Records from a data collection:

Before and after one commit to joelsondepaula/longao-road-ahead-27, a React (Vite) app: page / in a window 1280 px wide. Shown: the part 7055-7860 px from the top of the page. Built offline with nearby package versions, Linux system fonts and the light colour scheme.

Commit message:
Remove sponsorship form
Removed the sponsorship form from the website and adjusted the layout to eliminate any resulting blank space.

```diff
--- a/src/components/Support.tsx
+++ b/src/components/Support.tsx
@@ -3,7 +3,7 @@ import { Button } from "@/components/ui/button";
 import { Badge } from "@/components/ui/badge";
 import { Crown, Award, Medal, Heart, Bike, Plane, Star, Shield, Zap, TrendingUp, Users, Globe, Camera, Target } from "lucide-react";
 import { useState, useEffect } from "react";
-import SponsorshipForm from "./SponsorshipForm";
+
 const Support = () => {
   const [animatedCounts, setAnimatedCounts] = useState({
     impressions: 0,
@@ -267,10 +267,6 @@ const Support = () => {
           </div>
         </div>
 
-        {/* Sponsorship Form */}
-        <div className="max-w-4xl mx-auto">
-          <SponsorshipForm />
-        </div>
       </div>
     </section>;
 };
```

...

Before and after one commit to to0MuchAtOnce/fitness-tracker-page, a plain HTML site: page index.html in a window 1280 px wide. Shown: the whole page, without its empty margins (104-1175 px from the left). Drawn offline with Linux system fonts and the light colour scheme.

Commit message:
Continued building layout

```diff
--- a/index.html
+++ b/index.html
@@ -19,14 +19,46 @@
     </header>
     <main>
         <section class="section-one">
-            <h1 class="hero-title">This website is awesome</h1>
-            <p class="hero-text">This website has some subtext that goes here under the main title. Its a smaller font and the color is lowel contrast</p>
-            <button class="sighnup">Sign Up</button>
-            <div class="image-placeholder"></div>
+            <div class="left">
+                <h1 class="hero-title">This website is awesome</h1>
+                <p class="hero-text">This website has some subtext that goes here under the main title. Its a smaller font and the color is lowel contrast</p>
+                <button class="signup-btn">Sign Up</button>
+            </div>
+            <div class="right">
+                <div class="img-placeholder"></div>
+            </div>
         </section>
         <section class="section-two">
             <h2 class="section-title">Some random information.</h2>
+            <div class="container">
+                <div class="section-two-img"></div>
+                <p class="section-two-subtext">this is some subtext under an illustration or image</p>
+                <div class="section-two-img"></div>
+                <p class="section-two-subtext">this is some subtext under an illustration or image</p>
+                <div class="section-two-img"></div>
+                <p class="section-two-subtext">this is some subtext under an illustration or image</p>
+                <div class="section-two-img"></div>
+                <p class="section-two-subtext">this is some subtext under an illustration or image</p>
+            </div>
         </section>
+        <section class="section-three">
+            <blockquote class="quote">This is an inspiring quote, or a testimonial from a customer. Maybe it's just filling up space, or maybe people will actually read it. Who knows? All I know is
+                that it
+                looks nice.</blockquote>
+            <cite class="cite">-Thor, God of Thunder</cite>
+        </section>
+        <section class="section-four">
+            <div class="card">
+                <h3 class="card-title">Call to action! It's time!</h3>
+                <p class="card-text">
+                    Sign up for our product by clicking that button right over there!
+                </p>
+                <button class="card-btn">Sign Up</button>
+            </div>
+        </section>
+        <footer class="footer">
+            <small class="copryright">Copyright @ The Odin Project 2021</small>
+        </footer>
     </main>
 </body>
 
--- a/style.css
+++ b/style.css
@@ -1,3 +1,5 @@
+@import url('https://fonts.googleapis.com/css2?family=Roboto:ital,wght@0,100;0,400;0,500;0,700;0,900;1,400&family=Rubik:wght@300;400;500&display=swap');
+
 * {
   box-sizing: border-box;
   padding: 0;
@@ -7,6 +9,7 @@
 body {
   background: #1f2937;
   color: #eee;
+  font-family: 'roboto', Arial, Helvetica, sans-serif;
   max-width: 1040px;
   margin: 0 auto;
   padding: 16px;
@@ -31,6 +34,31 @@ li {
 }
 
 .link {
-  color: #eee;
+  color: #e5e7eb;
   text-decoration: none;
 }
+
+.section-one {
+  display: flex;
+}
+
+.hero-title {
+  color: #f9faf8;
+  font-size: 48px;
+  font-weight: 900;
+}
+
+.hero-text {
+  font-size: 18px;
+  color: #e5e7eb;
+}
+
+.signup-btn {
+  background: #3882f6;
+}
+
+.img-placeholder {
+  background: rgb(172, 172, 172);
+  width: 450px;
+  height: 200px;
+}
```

● The problem
The lines to show are those in the data above that include "button".

● Exercise output
@@ -3,7 +3,7 @@ import { Button } from "@/components/ui/button";
-            <button class="sighnup">Sign Up</button>
+                <button class="signup-btn">Sign Up</button>
+                    Sign up for our product by clicking that button right over there!
+                <button class="card-btn">Sign Up</button>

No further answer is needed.